> [What you are asked to do] From the listing below, tally the lines that include "color". Return only the total.

> [Source material]

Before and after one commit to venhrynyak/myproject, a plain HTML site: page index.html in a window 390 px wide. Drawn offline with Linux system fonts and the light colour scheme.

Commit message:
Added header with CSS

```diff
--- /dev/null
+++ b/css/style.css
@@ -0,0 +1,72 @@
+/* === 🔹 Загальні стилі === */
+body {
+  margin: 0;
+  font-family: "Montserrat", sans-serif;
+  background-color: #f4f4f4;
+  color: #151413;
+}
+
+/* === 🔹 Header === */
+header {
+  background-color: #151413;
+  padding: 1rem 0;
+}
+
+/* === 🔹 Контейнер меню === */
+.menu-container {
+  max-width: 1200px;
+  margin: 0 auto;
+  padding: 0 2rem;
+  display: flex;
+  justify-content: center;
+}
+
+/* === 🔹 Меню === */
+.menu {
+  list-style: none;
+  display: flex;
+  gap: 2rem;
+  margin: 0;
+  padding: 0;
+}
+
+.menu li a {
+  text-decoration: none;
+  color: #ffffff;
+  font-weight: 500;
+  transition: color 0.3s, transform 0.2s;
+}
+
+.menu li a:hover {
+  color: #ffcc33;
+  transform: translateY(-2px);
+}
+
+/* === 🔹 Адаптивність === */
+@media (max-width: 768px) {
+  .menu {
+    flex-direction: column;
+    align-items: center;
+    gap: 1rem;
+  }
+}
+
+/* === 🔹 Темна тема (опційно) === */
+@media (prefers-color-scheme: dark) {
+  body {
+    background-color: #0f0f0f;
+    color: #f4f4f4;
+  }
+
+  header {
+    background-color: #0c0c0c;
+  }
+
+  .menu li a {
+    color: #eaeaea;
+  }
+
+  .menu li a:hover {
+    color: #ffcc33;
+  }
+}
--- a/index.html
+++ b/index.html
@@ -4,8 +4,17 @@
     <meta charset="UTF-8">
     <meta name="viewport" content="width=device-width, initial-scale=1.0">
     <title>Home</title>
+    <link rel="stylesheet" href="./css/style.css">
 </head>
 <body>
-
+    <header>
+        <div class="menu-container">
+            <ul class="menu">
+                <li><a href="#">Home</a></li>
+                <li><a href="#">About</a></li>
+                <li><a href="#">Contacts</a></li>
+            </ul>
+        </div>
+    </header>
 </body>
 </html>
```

> [Exercise response] 12